Scott H. He believes that learning is the key to living well, and has addressed the issue of people forgetting what they read by offering an effective solution. When we read books, we are not actively engaged with the material. Our eyes are skimming over the words, and we put most of our time and energy in recognizing what is being said.

Unfortunately practicing recognition is virtually the only thing most people do when they read a book. Only rarely do you have to specifically recall an idea, unprompted. You want to be able to, given a conversation with a coworker, a question on an exam, or during a decision you have to make, be able to summon up the information that you previously had only practiced at being able to recognize it.

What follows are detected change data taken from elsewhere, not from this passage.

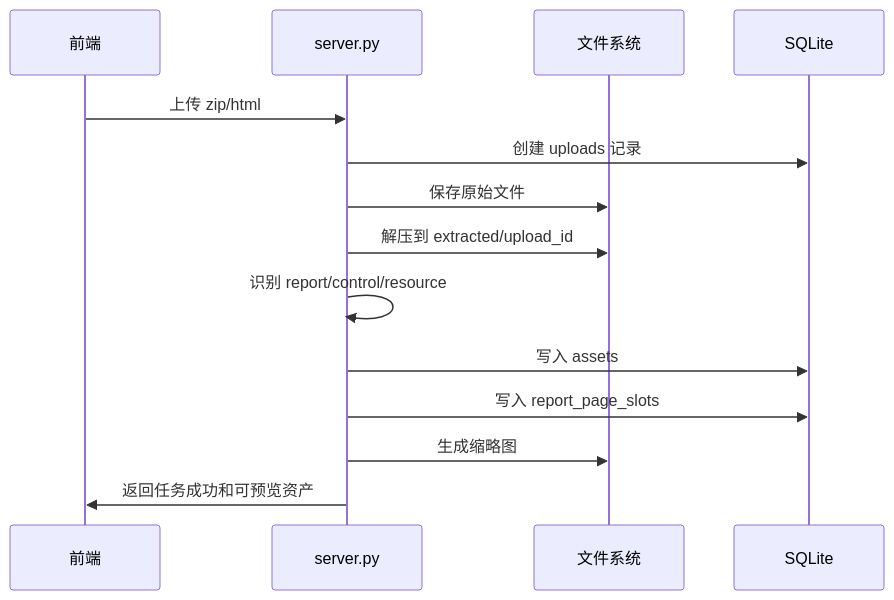
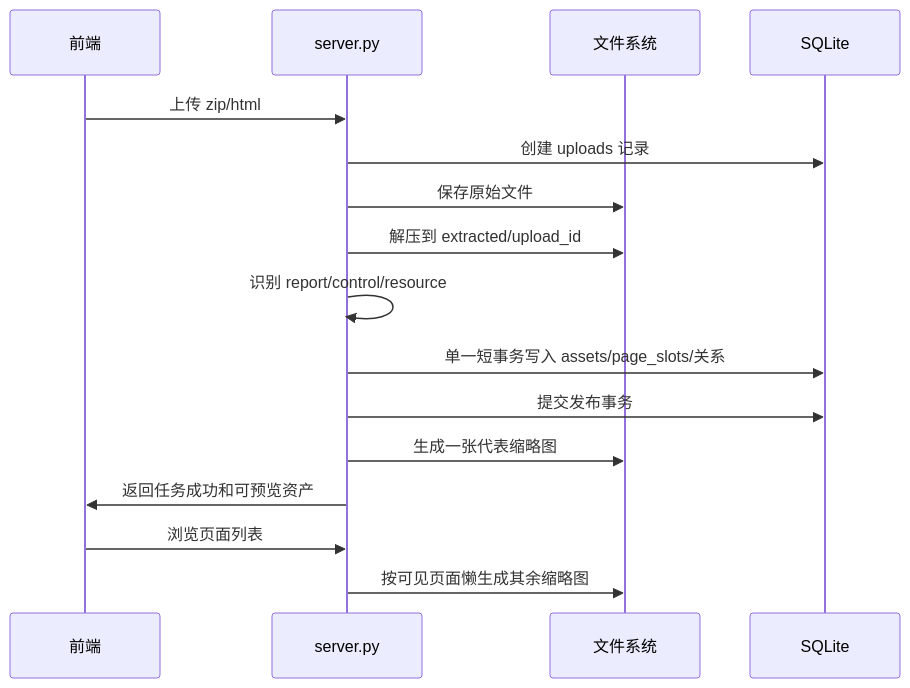
The second of 2 diagrams in docs/MineM_TECHNICAL.md (Jo-Tsu/minem), drawn with Mermaid before and after one commit. The commit also changed other lines of this file and 91 other files, not shown here.

````diff
--- a/docs/MineM_TECHNICAL.md
+++ b/docs/MineM_TECHNICAL.md
@@ -323,17 +362,19 @@
 ```mermaid
 sequenceDiagram
   participant UI as 前端
   participant API as server.py
   participant FS as 文件系统
   participant DB as SQLite
 
   UI->>API: 上传 zip/html
   API->>DB: 创建 uploads 记录
   API->>FS: 保存原始文件
   API->>FS: 解压到 extracted/upload_id
   API->>API: 识别 report/control/resource
-  API->>DB: 写入 assets
-  API->>DB: 写入 report_page_slots
-  API->>FS: 生成缩略图
+  API->>DB: 单一短事务写入 assets/page_slots/关系
+  API->>DB: 提交发布事务
+  API->>FS: 生成一张代表缩略图
   API->>UI: 返回任务成功和可预览资产
+  UI->>API: 浏览页面列表
+  API->>FS: 按可见页面懒生成其余缩略图
 ```
````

Our memories are faulty. But many of us get frustrated when we find ourselves forgetting many parts and ideas throughout the book as soon as we close the book. Instead, take notes which ask questions. Doing this will strengthen your recallable memory so that the information will be much easier to access when you need it. At the end of each chapter, you can ask yourself a question that would summarize the main idea or important concepts that you want to remember.